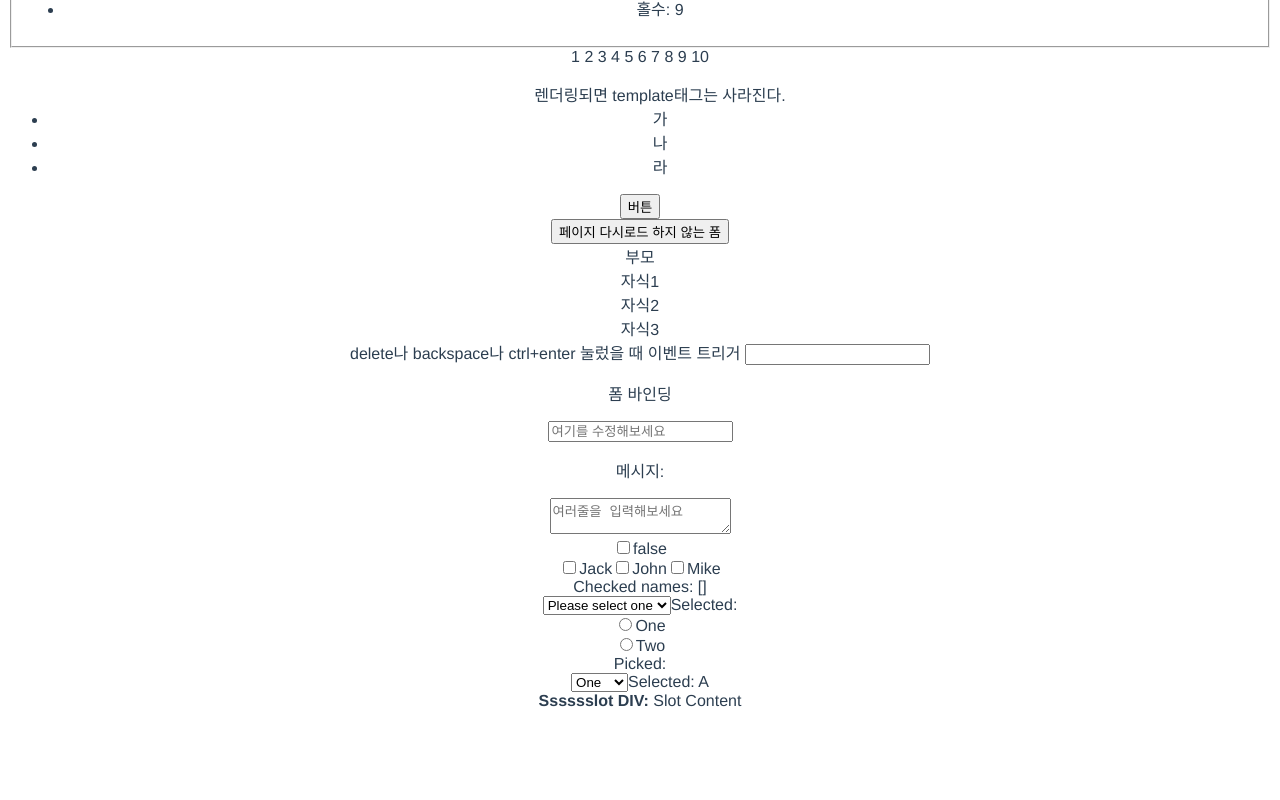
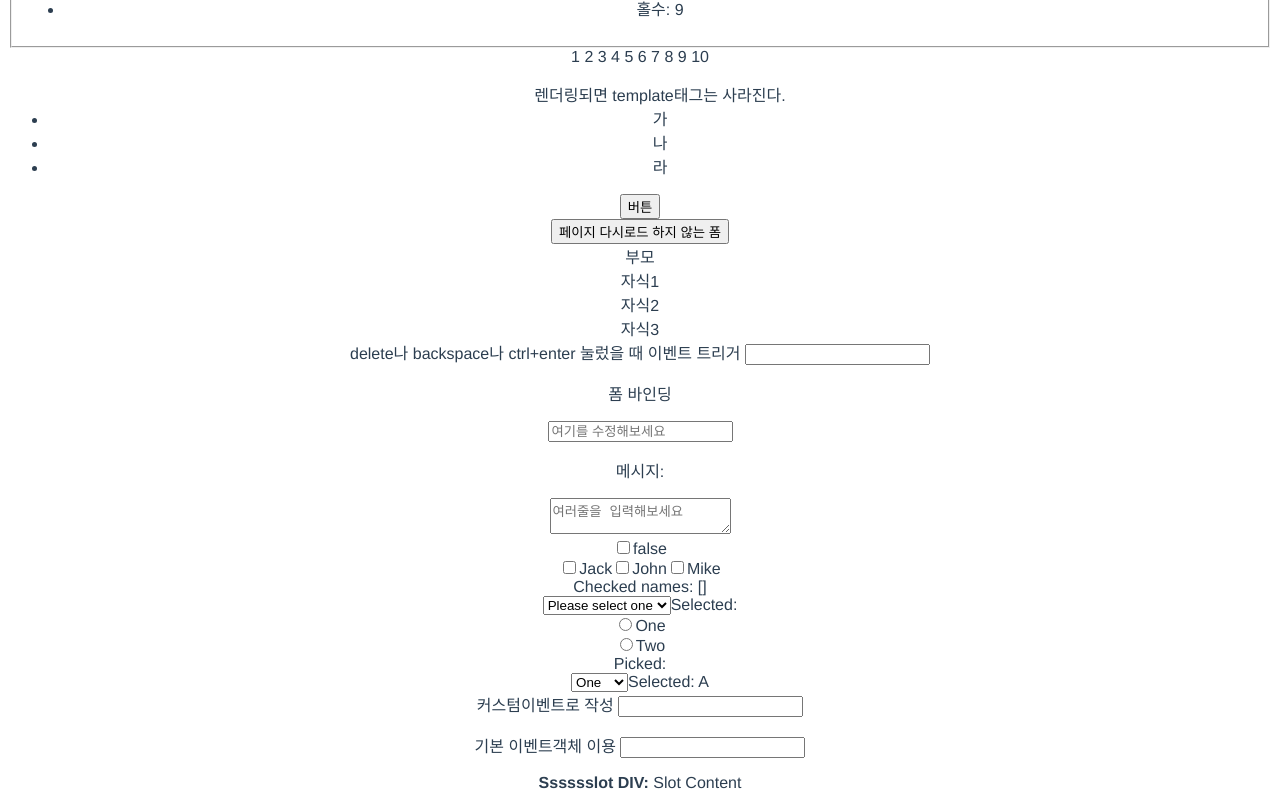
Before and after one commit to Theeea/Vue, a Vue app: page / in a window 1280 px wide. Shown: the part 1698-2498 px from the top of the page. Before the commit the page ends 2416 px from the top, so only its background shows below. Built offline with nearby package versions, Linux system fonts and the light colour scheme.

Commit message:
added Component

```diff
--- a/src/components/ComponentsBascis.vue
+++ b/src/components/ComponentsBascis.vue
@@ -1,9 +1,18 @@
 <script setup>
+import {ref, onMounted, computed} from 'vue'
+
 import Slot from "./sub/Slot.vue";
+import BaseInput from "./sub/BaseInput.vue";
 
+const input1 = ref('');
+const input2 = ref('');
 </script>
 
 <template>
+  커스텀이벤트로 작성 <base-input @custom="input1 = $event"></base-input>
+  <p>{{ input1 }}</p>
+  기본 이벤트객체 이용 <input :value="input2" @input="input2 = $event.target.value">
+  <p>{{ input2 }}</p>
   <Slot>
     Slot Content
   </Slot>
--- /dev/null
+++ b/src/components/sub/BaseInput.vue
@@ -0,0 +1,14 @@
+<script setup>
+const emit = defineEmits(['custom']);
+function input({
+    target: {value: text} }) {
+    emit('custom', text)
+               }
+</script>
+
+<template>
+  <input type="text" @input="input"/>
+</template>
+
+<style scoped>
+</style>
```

::::

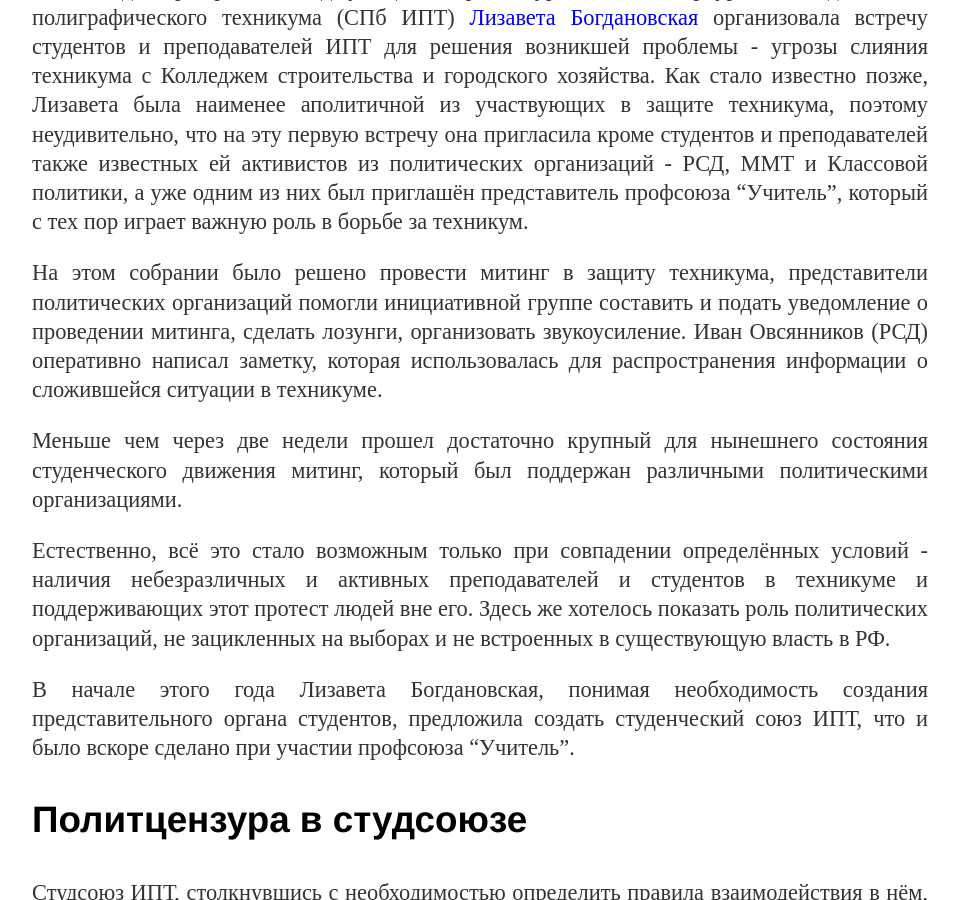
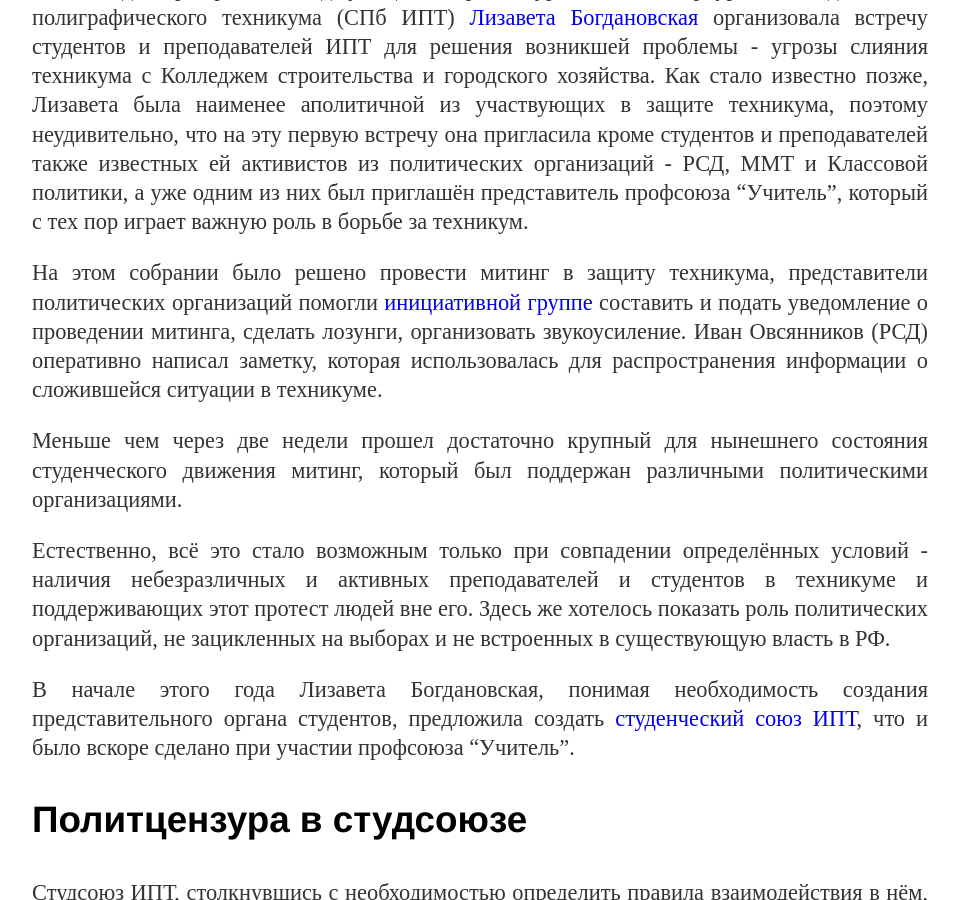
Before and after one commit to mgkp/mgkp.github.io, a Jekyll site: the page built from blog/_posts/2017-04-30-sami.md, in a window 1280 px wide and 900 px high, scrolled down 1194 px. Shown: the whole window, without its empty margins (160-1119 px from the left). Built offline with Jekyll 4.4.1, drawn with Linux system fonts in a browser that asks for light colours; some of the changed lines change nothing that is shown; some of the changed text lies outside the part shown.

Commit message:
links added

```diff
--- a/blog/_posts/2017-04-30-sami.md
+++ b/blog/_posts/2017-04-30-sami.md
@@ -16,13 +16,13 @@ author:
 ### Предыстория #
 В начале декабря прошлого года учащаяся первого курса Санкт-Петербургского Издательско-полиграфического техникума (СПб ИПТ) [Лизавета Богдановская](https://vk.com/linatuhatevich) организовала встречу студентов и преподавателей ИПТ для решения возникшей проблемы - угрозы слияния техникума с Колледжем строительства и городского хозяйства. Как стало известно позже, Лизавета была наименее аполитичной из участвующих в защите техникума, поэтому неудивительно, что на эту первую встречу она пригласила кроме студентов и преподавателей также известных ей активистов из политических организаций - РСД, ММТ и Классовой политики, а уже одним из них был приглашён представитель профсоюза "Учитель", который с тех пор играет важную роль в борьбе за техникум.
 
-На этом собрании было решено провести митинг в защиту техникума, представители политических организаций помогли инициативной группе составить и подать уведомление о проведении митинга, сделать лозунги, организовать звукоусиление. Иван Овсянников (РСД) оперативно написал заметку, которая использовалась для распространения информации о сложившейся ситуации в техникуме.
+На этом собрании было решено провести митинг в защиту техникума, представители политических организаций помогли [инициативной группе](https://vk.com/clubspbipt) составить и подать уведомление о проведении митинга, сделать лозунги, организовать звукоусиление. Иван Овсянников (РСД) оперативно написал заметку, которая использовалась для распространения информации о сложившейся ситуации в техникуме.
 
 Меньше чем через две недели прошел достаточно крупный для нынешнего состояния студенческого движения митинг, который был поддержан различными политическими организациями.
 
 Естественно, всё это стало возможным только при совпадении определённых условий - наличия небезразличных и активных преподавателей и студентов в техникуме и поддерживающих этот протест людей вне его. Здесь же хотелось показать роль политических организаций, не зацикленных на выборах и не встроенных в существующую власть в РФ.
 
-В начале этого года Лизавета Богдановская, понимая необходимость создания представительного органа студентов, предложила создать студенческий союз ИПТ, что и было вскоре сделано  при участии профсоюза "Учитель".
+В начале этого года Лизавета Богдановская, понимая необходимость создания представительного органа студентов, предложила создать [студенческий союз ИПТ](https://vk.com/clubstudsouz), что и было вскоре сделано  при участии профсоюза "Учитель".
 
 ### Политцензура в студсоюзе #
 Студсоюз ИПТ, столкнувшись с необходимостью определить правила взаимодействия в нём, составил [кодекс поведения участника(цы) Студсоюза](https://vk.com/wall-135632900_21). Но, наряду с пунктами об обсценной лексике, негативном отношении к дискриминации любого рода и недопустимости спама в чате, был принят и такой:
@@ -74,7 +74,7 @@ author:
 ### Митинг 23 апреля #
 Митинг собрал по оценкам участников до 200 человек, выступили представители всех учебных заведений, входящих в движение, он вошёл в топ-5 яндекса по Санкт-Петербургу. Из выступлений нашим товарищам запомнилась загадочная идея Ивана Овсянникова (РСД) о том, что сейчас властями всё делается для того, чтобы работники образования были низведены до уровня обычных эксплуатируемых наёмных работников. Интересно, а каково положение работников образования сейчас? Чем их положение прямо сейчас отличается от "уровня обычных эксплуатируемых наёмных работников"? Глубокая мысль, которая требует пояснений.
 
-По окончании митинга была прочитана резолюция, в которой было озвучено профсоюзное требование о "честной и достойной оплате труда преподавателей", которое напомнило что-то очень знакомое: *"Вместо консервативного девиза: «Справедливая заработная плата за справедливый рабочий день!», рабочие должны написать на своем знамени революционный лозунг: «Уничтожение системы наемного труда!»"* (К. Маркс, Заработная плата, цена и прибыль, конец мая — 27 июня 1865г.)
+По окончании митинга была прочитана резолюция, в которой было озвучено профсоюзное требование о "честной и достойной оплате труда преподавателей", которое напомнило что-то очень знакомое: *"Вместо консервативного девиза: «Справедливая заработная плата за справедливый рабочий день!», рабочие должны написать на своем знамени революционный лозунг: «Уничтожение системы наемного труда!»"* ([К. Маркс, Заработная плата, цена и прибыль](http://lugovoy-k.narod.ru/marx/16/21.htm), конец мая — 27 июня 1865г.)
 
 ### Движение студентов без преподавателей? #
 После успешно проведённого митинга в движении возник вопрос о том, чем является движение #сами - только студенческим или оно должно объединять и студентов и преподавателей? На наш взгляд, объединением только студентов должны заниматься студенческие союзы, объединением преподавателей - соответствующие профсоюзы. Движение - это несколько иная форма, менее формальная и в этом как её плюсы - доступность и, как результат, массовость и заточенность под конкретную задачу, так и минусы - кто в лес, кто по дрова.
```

::::

-- EXERCISE INSTRUCTIONS --
If a line in the records above has the word "text", copy it out.

-- EXERCISE ANSWER --
+    target: {value: text} }) {
+    emit('custom', text)
+  <input type="text" @input="input"/>
Before and after one commit to mgkp/mgkp.github.io, a Jekyll site: the page built from blog/_posts/2017-04-30-sami.md, in a window 1280 px wide and 900 px high, scrolled down 1194 px. Shown: the whole window, without its empty margins (160-1119 px from the left). Built offline with Jekyll 4.4.1, drawn with Linux system fonts in a browser that asks for light colours; some of the changed lines change nothing that is shown; some of the changed text lies outside the part shown.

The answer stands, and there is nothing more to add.